## Supplied information
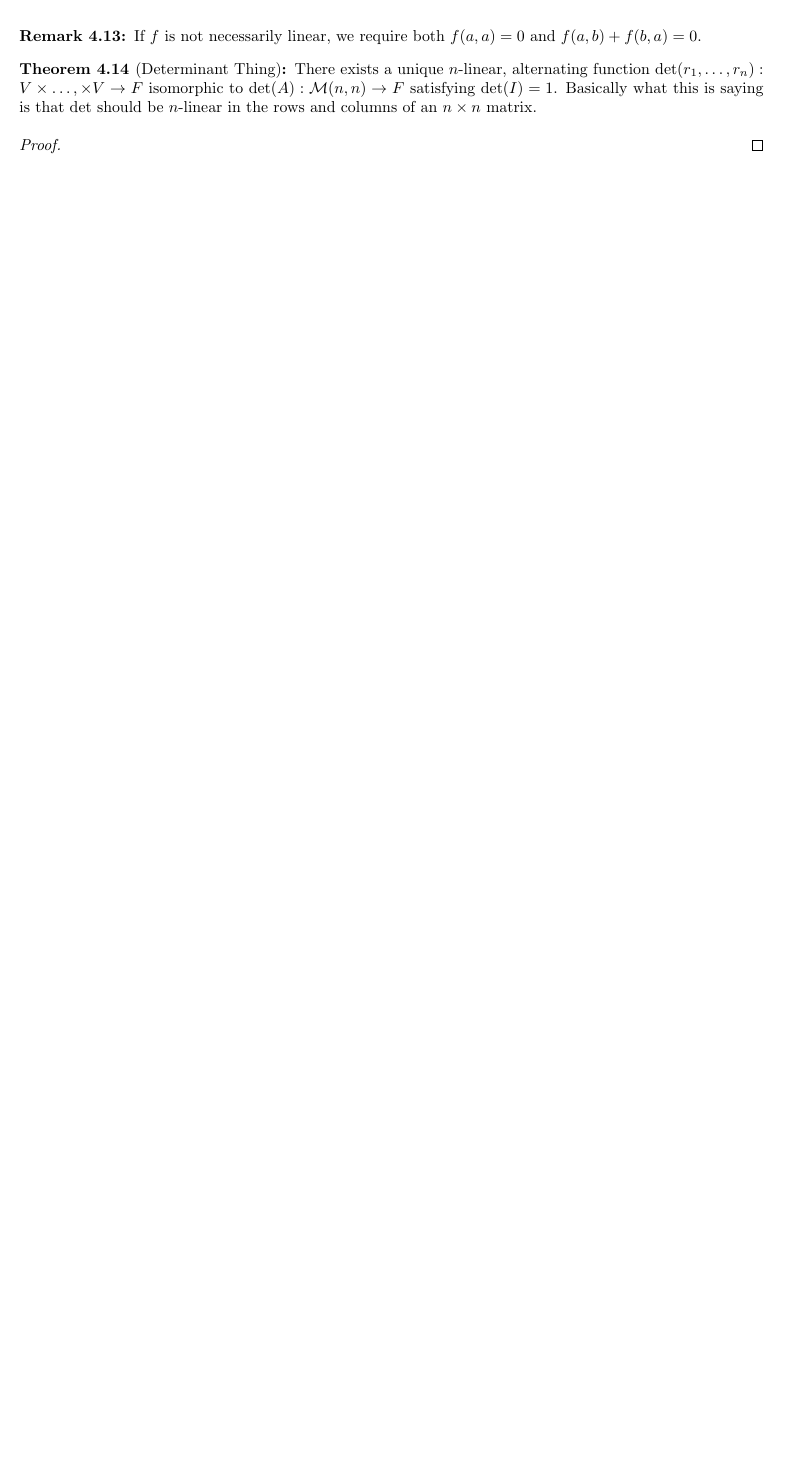
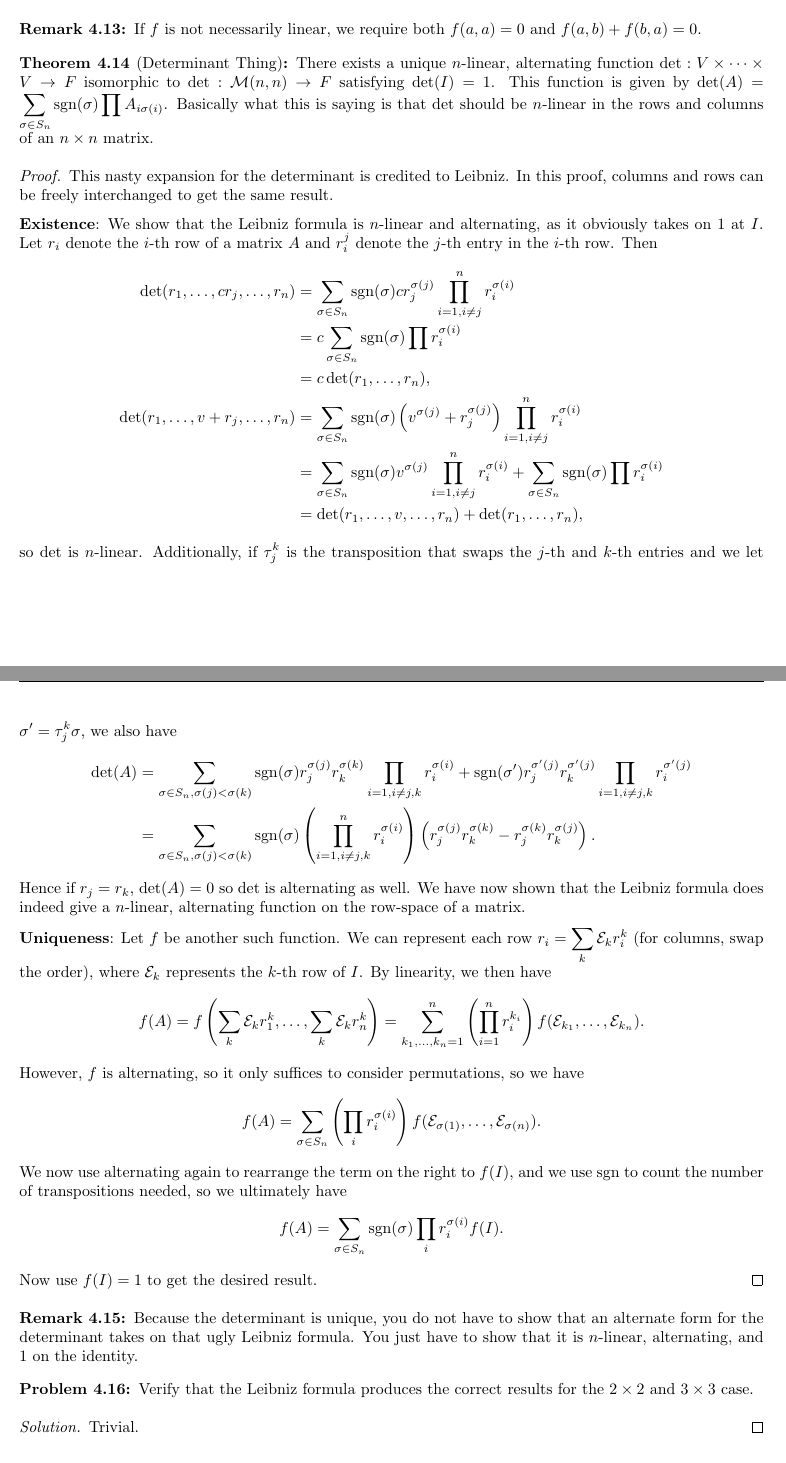
Before and after one commit to incertia/notes, a LaTeX document (math416.tex, which reads squares.tex): part of page 13 of 13 before the commit and two parts of pages 13 and 14 of 14 after it, the two joined at a grey line, cut so that both start at the same text, the shorter picture padded with empty space. Compiled offline with pdfLaTeX.

Commit message:
fix typos and finally add a proof for determinant

```diff
--- a/squares.tex
+++ b/squares.tex
@@ -136,13 +136,86 @@ $f(a, b) + f(b, a) = 0$.
 \end{rem}
 
 \begin{thm}[Determinant Thing]
-There exists a unique $n$-linear, alternating function $\det(r_1, \dots,
-r_n) : V \times \dots, \times V \rightarrow F$ isomorphic to $\det(A) :
-\mathcal{M}(n, n) \rightarrow F$ satisfying $\det(I) = 1$. Basically
-what this is saying is that $\det$ should be $n$-linear in the rows and
-columns of an $n \times n$ matrix.
+There exists a unique $n$-linear, alternating function $\det : V \times
+\cdots \times V \rightarrow F$ isomorphic to $\det : \mathcal{M}(n, n)
+\rightarrow F$ satisfying $\det(I) = 1$. This function is given by
+$\det(A) = \sum_{\sigma \in S_n} \sgn(\sigma) \prod A_{i \sigma(i)}$.
+Basically what this is saying is that $\det$ should be $n$-linear in the
+rows and columns of an $n \times n$ matrix.
 \end{thm}
 
 \begin{proof}
 %TODO: finish
+This nasty expansion for the determinant is credited to Leibniz. In this
+proof, columns and rows can be freely interchanged to get the same
+result.
+
+\textbf{Existence}: We show that the Leibniz formula is $n$-linear and
+alternating, as it obviously takes on $1$ at $I$. Let $r_i$ denote the
+$i$-th row of a matrix $A$ and $r_i^j$ denote the $j$-th entry in the
+$i$-th row. Then
+\[ \begin{aligned}
+\det(r_1, \dots, c r_j, \dots, r_n) &= \sum_{\sigma \in S_n}
+\sgn(\sigma) cr_j^{\sigma(j)} \prod_{i = 1, i \neq j}^n r_i^{\sigma(i)}
+\\
+&= c \sum_{\sigma \in S_n} \sgn(\sigma) \prod r_i^{\sigma(i)} \\
+&= c\det(r_1, \dots, r_n), \\
+\det(r_1, \dots, v + r_j, \dots, r_n) &= \sum_{\sigma \in S_n}
+\sgn(\sigma) \left(v^{\sigma(j)} + r_j^{\sigma(j)}\right) \prod_{i = 1,
+i \neq j}^n r_i^{\sigma(i)} \\
+&= \sum_{\sigma \in S_n} \sgn(\sigma) v^{\sigma(j)} \prod_{i = 1, i \neq
+j}^n r_i^{\sigma(i)} + \sum_{\sigma \in S_n} \sgn(\sigma) \prod
+r_i^{\sigma(i)} \\
+&= \det(r_1, \dots, v, \dots, r_n) + \det(r_1, \dots, r_n),
+\end{aligned} \]
+so $\det$ is $n$-linear. Additionally, if $\tau_j^k$ is the
+transposition that swaps the $j$-th and $k$-th entries and we let
+$\sigma' = \tau_j^k \sigma$, we also have
+\[ \begin{aligned}
+\det(A) &= \sum_{\sigma \in S_n, \sigma(j) < \sigma(k)} \sgn(\sigma)
+r_j^{\sigma(j)} r_k^{\sigma(k)} \prod_{i = 1, i \neq j, k}
+r_i^{\sigma(i)} + \sgn(\sigma') r_j^{\sigma'(j)} r_k^{\sigma'(j)}
+\prod_{i = 1, i \neq j, k} r_i^{\sigma'(j)} \\
+&= \sum_{\sigma \in S_n, \sigma(j) < \sigma(k)} \sgn(\sigma)
+\left(\prod_{i = 1, i \neq j, k}^n r_i^{\sigma(i)}\right)
+\left(r_j^{\sigma(j)} r_k^{\sigma(k)} - r_j^{\sigma(k)}
+r_k^{\sigma(j)}\right).
+\end{aligned} \]
+Hence if $r_j = r_k$, $\det(A) = 0$ so $\det$ is alternating as well. We
+have now shown that the Leibniz formula does indeed give a $n$-linear,
+alternating function on the row-space of a matrix.
+
+\textbf{Uniqueness}: Let $f$ be another such function. We can represent
+each row $r_i = \sum_k \mathcal{E}_k r_i^k$ (for columns, swap the
+order), where $\mathcal{E}_k$ represents the $k$-th row of $I$. By
+linearity, we then have
+\[ f(A) = f\left(\sum_k \mathcal{E}_k r_1^k, \dots, \sum_k \mathcal{E}_k
+r_n^k\right) = \sum_{k_1, \dots, k_n = 1}^n \left(\prod_{i = 1}^n
+r_i^{k_i}\right) f(\mathcal{E}_{k_1}, \dots, \mathcal{E}_{k_n}). \]
+However, $f$ is alternating, so it only suffices to consider
+permutations, so we have
+\[ f(A) = \sum_{\sigma \in S_n} \left(\prod_i r_i^{\sigma(i)}\right)
+f(\mathcal{E}_{\sigma(1)}, \dots, \mathcal{E}_{\sigma(n)}). \]
+We now use alternating again to rearrange the term on the right to
+$f(I)$, and we use $\sgn$ to count the number of transpositions needed,
+so we ultimately have
+\[ f(A) = \sum_{\sigma \in S_n} \sgn(\sigma) \prod_i r_i^{\sigma(i)}
+f(I). \]
+Now use $f(I) = 1$ to get the desired result.
 \end{proof}
+
+\begin{rem}
+Because the determinant is unique, you do not have to show that an
+alternate form for the determinant takes on that ugly Leibniz formula.
+You just have to show that it is $n$-linear, alternating, and $1$ on the
+identity.
+\end{rem}
+
+\begin{prb}
+Verify that the Leibniz formula produces the correct results for the $2
+\times 2$ and $3 \times 3$ case.
+\end{prb}
+
+\begin{proof}[Solution]
+Trivial.
+\end{proof}
```
Also changed, not shown: defs.tex (+1 -1 lines), vectorspace.tex (+28 -1 lines).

## What is required
Would you copy each line above exactly as given, dropping any images?

## Answer box
Before and after one commit to incertia/notes, a LaTeX document (math416.tex, which reads squares.tex): part of page 13 of 13 before the commit and two parts of pages 13 and 14 of 14 after it, the two joined at a grey line, cut so that both start at the same text, the shorter picture padded with empty space. Compiled offline with pdfLaTeX.

Commit message:
fix typos and finally add a proof for determinant

```diff
--- a/squares.tex
+++ b/squares.tex
@@ -136,13 +136,86 @@ $f(a, b) + f(b, a) = 0$.
 \end{rem}
 
 \begin{thm}[Determinant Thing]
-There exists a unique $n$-linear, alternating function $\det(r_1, \dots,
-r_n) : V \times \dots, \times V \rightarrow F$ isomorphic to $\det(A) :
-\mathcal{M}(n, n) \rightarrow F$ satisfying $\det(I) = 1$. Basically
-what this is saying is that $\det$ should be $n$-linear in the rows and
-columns of an $n \times n$ matrix.
+There exists a unique $n$-linear, alternating function $\det : V \times
+\cdots \times V \rightarrow F$ isomorphic to $\det : \mathcal{M}(n, n)
+\rightarrow F$ satisfying $\det(I) = 1$. This function is given by
+$\det(A) = \sum_{\sigma \in S_n} \sgn(\sigma) \prod A_{i \sigma(i)}$.
+Basically what this is saying is that $\det$ should be $n$-linear in the
+rows and columns of an $n \times n$ matrix.
 \end{thm}
 
 \begin{proof}
 %TODO: finish
+This nasty expansion for the determinant is credited to Leibniz. In this
+proof, columns and rows can be freely interchanged to get the same
+result.
+
+\textbf{Existence}: We show that the Leibniz formula is $n$-linear and
+alternating, as it obviously takes on $1$ at $I$. Let $r_i$ denote the
+$i$-th row of a matrix $A$ and $r_i^j$ denote the $j$-th entry in the
+$i$-th row. Then
+\[ \begin{aligned}
+\det(r_1, \dots, c r_j, \dots, r_n) &= \sum_{\sigma \in S_n}
+\sgn(\sigma) cr_j^{\sigma(j)} \prod_{i = 1, i \neq j}^n r_i^{\sigma(i)}
+\\
+&= c \sum_{\sigma \in S_n} \sgn(\sigma) \prod r_i^{\sigma(i)} \\
+&= c\det(r_1, \dots, r_n), \\
+\det(r_1, \dots, v + r_j, \dots, r_n) &= \sum_{\sigma \in S_n}
+\sgn(\sigma) \left(v^{\sigma(j)} + r_j^{\sigma(j)}\right) \prod_{i = 1,
+i \neq j}^n r_i^{\sigma(i)} \\
+&= \sum_{\sigma \in S_n} \sgn(\sigma) v^{\sigma(j)} \prod_{i = 1, i \neq
+j}^n r_i^{\sigma(i)} + \sum_{\sigma \in S_n} \sgn(\sigma) \prod
+r_i^{\sigma(i)} \\
+&= \det(r_1, \dots, v, \dots, r_n) + \det(r_1, \dots, r_n),
+\end{aligned} \]
+so $\det$ is $n$-linear. Additionally, if $\tau_j^k$ is the
+transposition that swaps the $j$-th and $k$-th entries and we let
+$\sigma' = \tau_j^k \sigma$, we also have
+\[ \begin{aligned}
+\det(A) &= \sum_{\sigma \in S_n, \sigma(j) < \sigma(k)} \sgn(\sigma)
+r_j^{\sigma(j)} r_k^{\sigma(k)} \prod_{i = 1, i \neq j, k}
+r_i^{\sigma(i)} + \sgn(\sigma') r_j^{\sigma'(j)} r_k^{\sigma'(j)}
+\prod_{i = 1, i \neq j, k} r_i^{\sigma'(j)} \\
+&= \sum_{\sigma \in S_n, \sigma(j) < \sigma(k)} \sgn(\sigma)
+\left(\prod_{i = 1, i \neq j, k}^n r_i^{\sigma(i)}\right)
+\left(r_j^{\sigma(j)} r_k^{\sigma(k)} - r_j^{\sigma(k)}
+r_k^{\sigma(j)}\right).
+\end{aligned} \]
+Hence if $r_j = r_k$, $\det(A) = 0$ so $\det$ is alternating as well. We
+have now shown that the Leibniz formula does indeed give a $n$-linear,
+alternating function on the row-space of a matrix.
+
+\textbf{Uniqueness}: Let $f$ be another such function. We can represent
+each row $r_i = \sum_k \mathcal{E}_k r_i^k$ (for columns, swap the
+order), where $\mathcal{E}_k$ represents the $k$-th row of $I$. By
+linearity, we then have
+\[ f(A) = f\left(\sum_k \mathcal{E}_k r_1^k, \dots, \sum_k \mathcal{E}_k
+r_n^k\right) = \sum_{k_1, \dots, k_n = 1}^n \left(\prod_{i = 1}^n
+r_i^{k_i}\right) f(\mathcal{E}_{k_1}, \dots, \mathcal{E}_{k_n}). \]
+However, $f$ is alternating, so it only suffices to consider
+permutations, so we have
+\[ f(A) = \sum_{\sigma \in S_n} \left(\prod_i r_i^{\sigma(i)}\right)
+f(\mathcal{E}_{\sigma(1)}, \dots, \mathcal{E}_{\sigma(n)}). \]
+We now use alternating again to rearrange the term on the right to
+$f(I)$, and we use $\sgn$ to count the number of transpositions needed,
+so we ultimately have
+\[ f(A) = \sum_{\sigma \in S_n} \sgn(\sigma) \prod_i r_i^{\sigma(i)}
+f(I). \]
+Now use $f(I) = 1$ to get the desired result.
 \end{proof}
+
+\begin{rem}
+Because the determinant is unique, you do not have to show that an
+alternate form for the determinant takes on that ugly Leibniz formula.
+You just have to show that it is $n$-linear, alternating, and $1$ on the
+identity.
+\end{rem}
+
+\begin{prb}
+Verify that the Leibniz formula produces the correct results for the $2
+\times 2$ and $3 \times 3$ case.
+\end{prb}
+
+\begin{proof}[Solution]
+Trivial.
+\end{proof}
```
Also changed, not shown: defs.tex (+1 -1 lines), vectorspace.tex (+28 -1 lines).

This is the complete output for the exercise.